Don’t assume that because Bush and Perry served together in the Capitol, or because they’re both Republican Texans who wear boots, the two men have a lot in common. They don’t. As governor, Bush positioned himself as “a uniter, not a divider,” championing education as one of his main priorities. Perry has been the opposite kind of chief executive: dismissive of Democrats and fond of political maneuvers that put the heat on moderates within his own party. And in the legislative session that just wrapped up, he presided over a budget that cut $4 billion from public schools. The cultural differences are striking too. Perry, the son of a Big Country cotton farmer, is at ease with a populist tea party message; W., the scion of a political dynasty, always seemed more comfortable with the country club set.
That suggests to me that Perry will indeed be a strong contender for the GOP nomination. It’s not clear that the George W. Bush of 1999-2000 could become the Republican nominee in today’s climate. But it also suggests that, as some critics contend, Perry could face a tough time in a general election. Victory does seem to lie in the center, as Barack Obama and Mitt Romney clearly believe. And if Perry accentuates a hard-driving partisan record to win the nomination, it will only be harder for him to find the middle in 2012.

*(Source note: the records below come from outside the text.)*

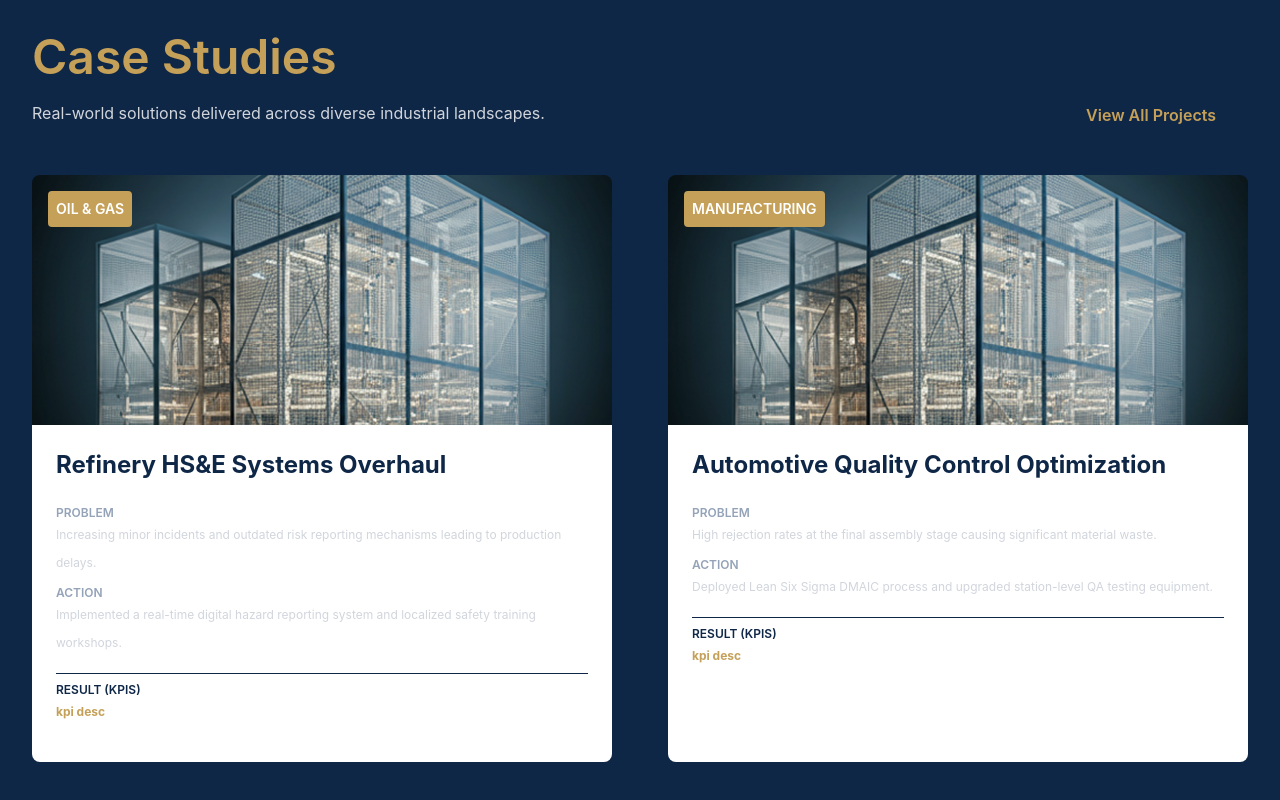
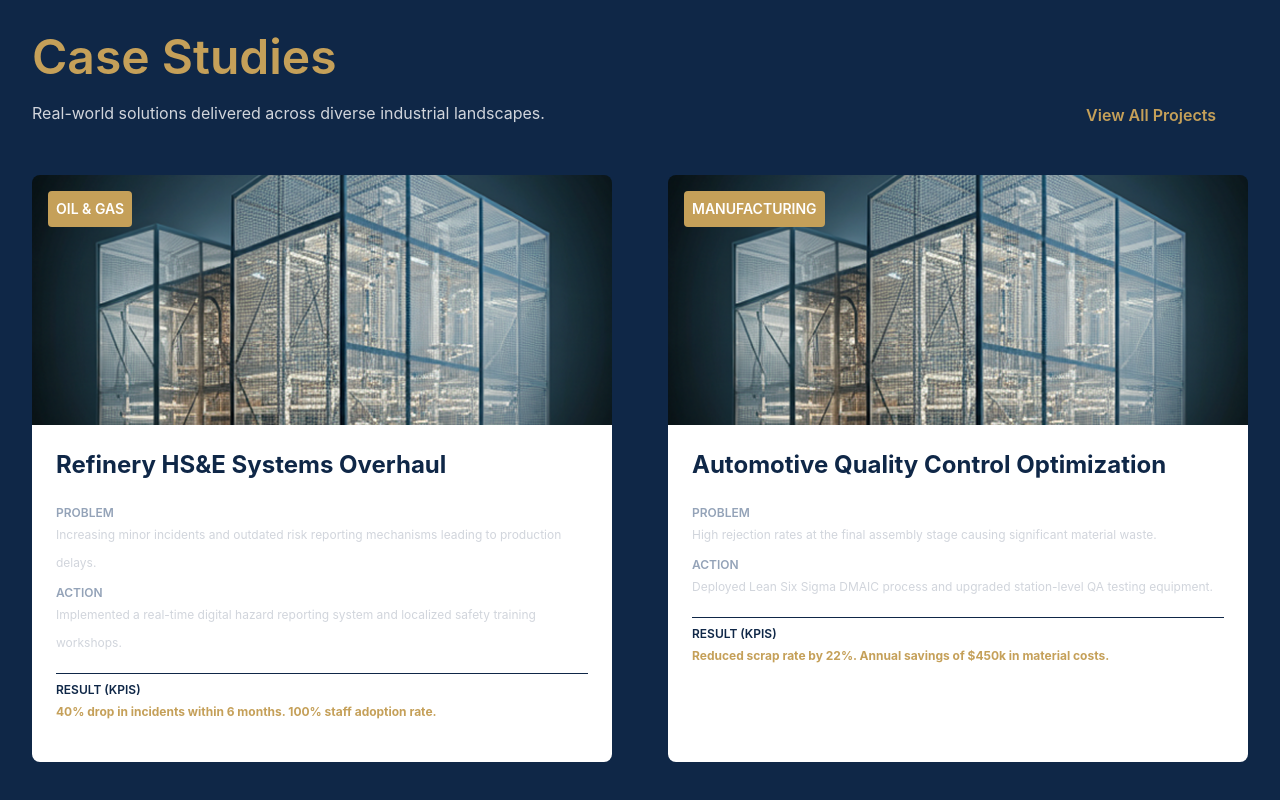
Before and after one commit to Yalex95/QA, a React (Vite) app: page / in a window 1280 px wide. Shown: the part 2322-3122 px from the top of the page. Built offline with nearby package versions, Linux system fonts and the light colour scheme; some icons are missing.

Commit message:
:bug: fixed types

```diff
--- a/src/features/caseStudies/components/CaseStudiesCard.tsx
+++ b/src/features/caseStudies/components/CaseStudiesCard.tsx
@@ -13,6 +13,7 @@ export default function CaseStudiesCard({
   title,
   problem,
   action,
+  result,
 }: caseStudiesCardPropsType) {
   return (
     <article className="case_study__card" key={id}>
@@ -42,7 +43,7 @@ export default function CaseStudiesCard({
           </div>
           <div className="case_study__card_result-highlight">
             <div className="kpi-grid">
-              <span className="kpi-item">kpi desc</span>
+              <span className="kpi-item">{result}</span>
             </div>
           </div>
         </section>
```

P.S. Is Perry such a lock for the nomination? A prominent Republican strategist recently argued to me that Perry could find himself in a kind of limbo between wings of the party:
If you’re establishment, wouldn’t you go with Romney anyway? And if you’re Tea Party, aren’t you likely to go with Bachmann or Cain? For that very reason [Perry] may be a threat to nobody.
The flip side, which Perry is banking on, is that someone who can successfully straddle the two worlds might be unstoppable.